We must remember that the idea for La Biennale as a permanent important meeting point for the World of Art was initiated in 1893 by Riccardo Selvatico, who was the mayor of Venice, as well as a playwright and poet. As we all know, the World of Art is a different world than the Everyday World, and it often makes the Everyday World uncomfortable. The Everyday World sometimes becomes so overwhelmed by what the World of Art is telling them that they try to destroy the World of Art -- even to this very day. Understandably, some creatures from the Everyday World long to become part of the World of Art and even try to force or manipulate their way in. Or worse, they try to force the World of Art people into their world, blocking artists in every way imaginable so that they are pushed into the Ordinary World just to survive. That is not nice, nor does it serve any useful purpose. It is Invasion of the Body Snatchers. That is part of the drama that just played out here in Italy, as you will see if you read the links.

It might be difficult for Americans to understand the deep desire of Italy to allow artists the freedom to create because the job of Minister of Culture does not exist in the United States. We do, however, have the Bureau of Education and Cultural Affairs, which, scarily, is part of the US State Department. To me, the US government does not have the respect for artists, writers and other creative people that the governments of Europe and other parts of the world have, and I fear that the country will pay a great price for it. It is impossible to suppress all the artists. Impossible. All it does is make them stronger. Artists are the soul of a country, and you cannot exist very long without a soul.

Italy, a civilization that is thousands of years old, understands that it is wiser to let artists communicate their visions rather than suppress them. Venice herself understands that the reason she is still standing for all these centuries is because of the visions of extraordinary people from her past, combined with dynamic thinkers of the present, that ensure a rich and fertile future.

Ciao from Venice,
Cat
Venetian Cat - The Venice Blog 

Despite Severe Sanctions Cat Bauer Refuses to Stop Imagining




Imagine there's no heaven
It's easy if you try
No hell below us
Above us only sky
Imagine all the people living for today

Imagine there's no countries
It isn't hard to do
Nothing to kill or die for
And no religion too
Imagine all the people living life in peace

You, you may say 
I'm a dreamer, but I'm not the only one
I hope some day you'll join us
And the world will be as one

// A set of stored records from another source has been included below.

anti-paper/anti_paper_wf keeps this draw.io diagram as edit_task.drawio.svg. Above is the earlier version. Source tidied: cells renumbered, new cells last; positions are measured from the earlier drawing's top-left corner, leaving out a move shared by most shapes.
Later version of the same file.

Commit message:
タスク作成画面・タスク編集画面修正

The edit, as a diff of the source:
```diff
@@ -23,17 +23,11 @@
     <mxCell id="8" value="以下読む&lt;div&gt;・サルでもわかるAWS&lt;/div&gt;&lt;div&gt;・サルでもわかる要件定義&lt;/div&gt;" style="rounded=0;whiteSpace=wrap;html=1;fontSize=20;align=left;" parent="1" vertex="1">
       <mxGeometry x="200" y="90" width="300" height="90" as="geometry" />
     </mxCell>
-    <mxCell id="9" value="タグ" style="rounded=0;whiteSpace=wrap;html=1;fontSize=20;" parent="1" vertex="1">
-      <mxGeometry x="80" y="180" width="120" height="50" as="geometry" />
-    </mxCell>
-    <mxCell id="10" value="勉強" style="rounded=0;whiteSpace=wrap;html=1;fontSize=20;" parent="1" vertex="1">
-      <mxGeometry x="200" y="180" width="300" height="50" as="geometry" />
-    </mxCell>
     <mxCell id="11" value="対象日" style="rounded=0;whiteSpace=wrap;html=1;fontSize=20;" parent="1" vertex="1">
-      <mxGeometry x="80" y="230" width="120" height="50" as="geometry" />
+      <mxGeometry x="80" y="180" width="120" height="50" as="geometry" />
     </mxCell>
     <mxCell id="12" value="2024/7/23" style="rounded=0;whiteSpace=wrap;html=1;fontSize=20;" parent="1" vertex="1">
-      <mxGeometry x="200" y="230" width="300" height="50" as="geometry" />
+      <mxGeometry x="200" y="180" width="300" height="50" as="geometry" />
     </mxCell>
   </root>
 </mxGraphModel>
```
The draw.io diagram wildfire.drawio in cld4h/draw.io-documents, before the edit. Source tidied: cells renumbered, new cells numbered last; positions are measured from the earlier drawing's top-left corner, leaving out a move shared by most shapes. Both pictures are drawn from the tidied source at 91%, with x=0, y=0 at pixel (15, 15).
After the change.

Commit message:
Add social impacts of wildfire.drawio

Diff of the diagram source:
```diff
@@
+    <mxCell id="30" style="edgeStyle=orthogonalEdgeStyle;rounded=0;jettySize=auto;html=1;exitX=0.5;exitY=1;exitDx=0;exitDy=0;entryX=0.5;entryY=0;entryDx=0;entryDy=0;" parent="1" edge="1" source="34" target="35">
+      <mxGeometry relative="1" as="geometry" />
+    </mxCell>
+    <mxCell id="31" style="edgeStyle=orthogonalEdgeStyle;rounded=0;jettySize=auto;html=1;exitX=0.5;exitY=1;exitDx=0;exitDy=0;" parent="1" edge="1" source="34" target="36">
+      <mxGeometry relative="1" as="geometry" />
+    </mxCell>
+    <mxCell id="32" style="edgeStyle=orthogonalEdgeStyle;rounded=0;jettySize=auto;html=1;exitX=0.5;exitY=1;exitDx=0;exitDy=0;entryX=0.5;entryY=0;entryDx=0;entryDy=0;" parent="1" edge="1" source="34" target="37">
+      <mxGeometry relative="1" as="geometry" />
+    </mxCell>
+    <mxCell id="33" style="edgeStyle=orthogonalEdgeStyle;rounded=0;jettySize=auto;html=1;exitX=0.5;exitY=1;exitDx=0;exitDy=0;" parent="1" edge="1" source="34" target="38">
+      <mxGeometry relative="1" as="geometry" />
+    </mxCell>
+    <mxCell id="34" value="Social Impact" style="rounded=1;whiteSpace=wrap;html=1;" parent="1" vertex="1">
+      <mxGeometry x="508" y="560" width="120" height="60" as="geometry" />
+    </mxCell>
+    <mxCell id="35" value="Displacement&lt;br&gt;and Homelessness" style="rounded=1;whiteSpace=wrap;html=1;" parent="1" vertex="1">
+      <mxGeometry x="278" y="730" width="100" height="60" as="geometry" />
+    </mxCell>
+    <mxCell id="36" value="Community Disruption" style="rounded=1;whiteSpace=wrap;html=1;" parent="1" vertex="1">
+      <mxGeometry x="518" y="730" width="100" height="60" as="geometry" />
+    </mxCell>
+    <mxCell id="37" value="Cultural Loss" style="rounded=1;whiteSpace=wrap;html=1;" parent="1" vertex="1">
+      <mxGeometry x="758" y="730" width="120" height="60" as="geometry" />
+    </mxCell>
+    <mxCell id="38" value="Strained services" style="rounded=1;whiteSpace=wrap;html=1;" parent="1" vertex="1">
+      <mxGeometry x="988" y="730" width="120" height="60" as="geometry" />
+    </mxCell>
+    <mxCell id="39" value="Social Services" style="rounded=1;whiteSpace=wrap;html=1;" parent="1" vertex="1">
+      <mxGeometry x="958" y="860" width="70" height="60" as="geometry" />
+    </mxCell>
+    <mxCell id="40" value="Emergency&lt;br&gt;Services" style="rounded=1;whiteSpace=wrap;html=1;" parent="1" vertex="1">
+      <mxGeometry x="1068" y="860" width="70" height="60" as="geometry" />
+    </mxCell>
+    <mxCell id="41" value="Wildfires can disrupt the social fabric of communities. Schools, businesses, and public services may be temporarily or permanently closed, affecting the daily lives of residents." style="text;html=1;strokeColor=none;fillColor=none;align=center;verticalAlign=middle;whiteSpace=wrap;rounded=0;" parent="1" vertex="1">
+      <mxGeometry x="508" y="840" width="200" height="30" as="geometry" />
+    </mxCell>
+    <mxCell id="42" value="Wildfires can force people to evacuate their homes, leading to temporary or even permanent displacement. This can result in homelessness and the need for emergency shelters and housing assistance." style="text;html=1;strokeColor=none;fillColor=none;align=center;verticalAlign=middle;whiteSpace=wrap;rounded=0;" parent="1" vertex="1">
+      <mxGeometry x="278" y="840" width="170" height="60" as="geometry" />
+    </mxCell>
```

Imagine no possessions
I wonder if you can
No need for greed or hunger
A brotherhood of man
Imagine all the people sharing all the world

You, you may say 
I'm a dreamer, but I'm not the only one
I hope some day you'll join us
And the world will live as one